AIM OF THE TASK: Each line in the data holding "static" should be listed.
*** Begin section ***
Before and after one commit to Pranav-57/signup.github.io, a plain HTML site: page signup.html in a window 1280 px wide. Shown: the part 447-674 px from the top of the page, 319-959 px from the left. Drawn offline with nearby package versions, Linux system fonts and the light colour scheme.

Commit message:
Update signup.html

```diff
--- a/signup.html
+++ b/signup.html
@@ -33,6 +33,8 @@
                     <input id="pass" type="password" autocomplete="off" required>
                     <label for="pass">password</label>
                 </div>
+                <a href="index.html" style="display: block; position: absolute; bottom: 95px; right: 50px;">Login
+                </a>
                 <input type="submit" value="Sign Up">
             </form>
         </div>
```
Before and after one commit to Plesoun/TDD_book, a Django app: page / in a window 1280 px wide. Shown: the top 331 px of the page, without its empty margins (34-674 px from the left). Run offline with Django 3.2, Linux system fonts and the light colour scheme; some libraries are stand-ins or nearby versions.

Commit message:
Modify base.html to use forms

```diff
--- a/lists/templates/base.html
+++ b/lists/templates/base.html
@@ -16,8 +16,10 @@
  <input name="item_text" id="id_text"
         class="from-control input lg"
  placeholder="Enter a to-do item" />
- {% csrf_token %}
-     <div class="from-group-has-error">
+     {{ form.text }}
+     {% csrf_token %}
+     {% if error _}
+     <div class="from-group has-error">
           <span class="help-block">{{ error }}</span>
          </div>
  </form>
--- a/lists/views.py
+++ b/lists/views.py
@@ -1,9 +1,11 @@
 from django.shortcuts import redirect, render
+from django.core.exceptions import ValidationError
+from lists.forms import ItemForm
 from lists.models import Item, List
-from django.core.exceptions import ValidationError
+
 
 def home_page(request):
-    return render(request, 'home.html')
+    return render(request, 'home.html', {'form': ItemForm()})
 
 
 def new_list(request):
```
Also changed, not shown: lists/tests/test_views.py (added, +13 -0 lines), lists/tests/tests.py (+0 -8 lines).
*** End section ***
*** Begin section ***
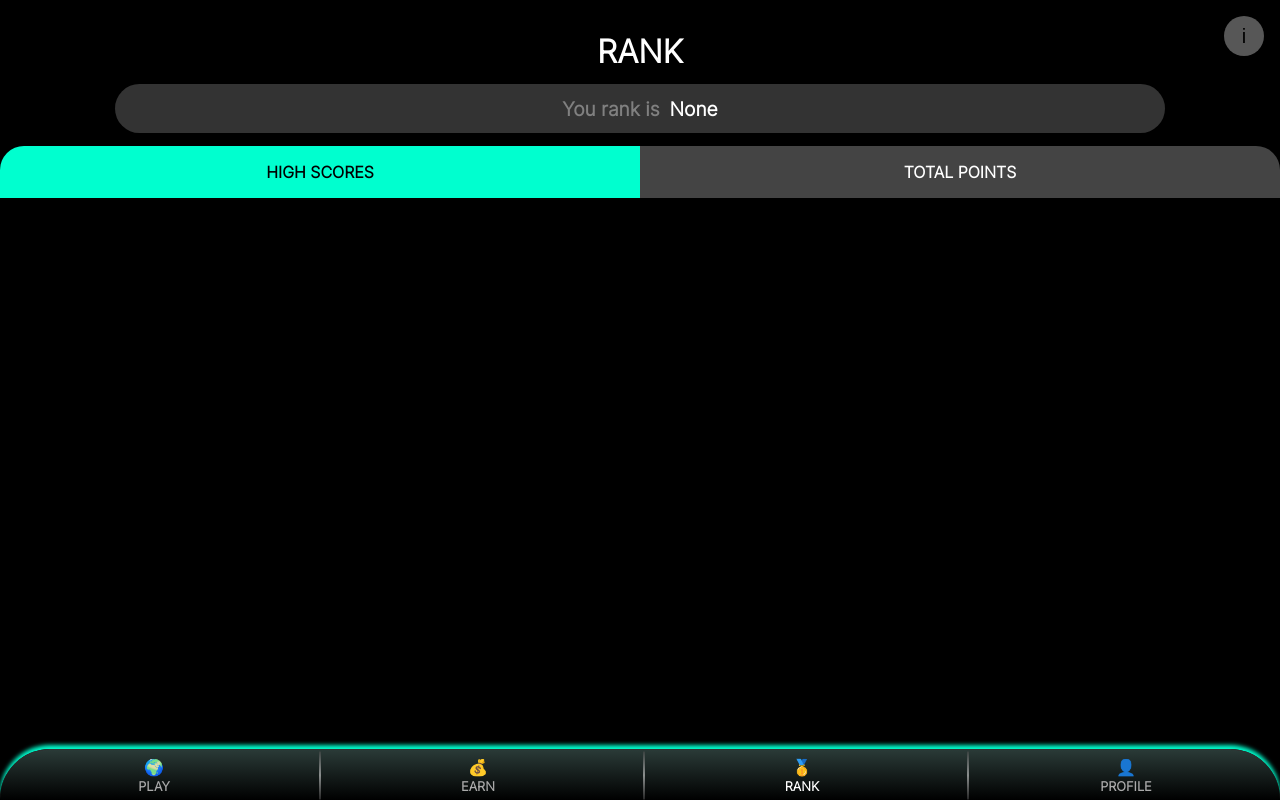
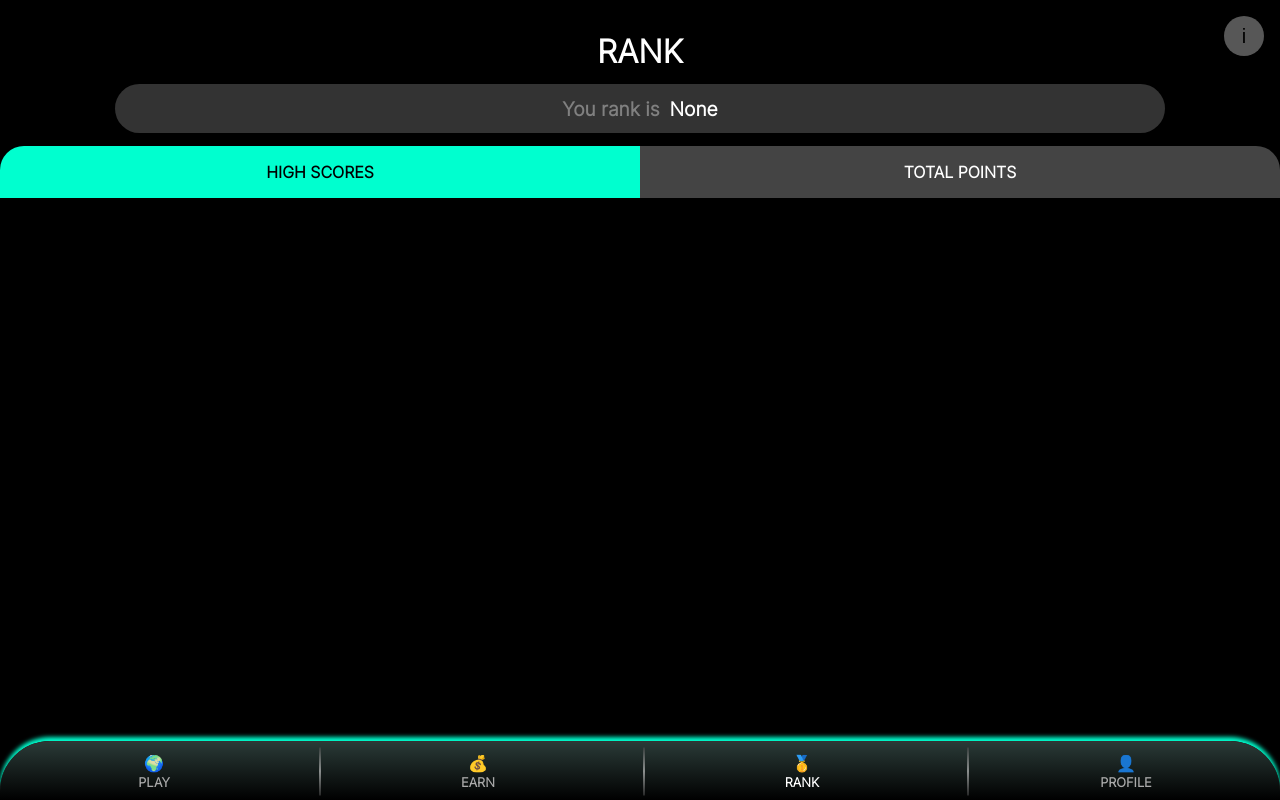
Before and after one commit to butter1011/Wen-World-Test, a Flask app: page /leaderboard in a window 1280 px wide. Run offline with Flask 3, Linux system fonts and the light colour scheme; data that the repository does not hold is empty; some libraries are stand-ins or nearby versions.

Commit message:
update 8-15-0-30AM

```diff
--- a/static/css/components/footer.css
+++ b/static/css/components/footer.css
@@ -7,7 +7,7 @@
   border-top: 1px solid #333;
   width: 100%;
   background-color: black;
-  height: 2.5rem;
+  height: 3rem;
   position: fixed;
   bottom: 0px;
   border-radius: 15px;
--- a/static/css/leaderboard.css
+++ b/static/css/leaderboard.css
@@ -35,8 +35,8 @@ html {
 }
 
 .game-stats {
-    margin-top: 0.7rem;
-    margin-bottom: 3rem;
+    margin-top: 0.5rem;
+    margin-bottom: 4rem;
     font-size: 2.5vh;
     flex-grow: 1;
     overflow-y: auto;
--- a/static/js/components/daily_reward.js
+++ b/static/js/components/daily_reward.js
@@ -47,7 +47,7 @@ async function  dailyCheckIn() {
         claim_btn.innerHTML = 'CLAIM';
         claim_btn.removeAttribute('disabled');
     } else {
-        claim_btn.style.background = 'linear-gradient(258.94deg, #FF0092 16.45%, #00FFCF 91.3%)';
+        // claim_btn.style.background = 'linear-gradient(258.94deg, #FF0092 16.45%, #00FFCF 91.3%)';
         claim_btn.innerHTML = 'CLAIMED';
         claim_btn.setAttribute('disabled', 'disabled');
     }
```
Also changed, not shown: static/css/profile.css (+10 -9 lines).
*** End section ***
WRITTEN ANSWER:
--- a/static/css/components/footer.css
+++ b/static/css/components/footer.css
--- a/static/css/leaderboard.css
+++ b/static/css/leaderboard.css
--- a/static/js/components/daily_reward.js
+++ b/static/js/components/daily_reward.js
Also changed, not shown: static/css/profile.css (+10 -9 lines).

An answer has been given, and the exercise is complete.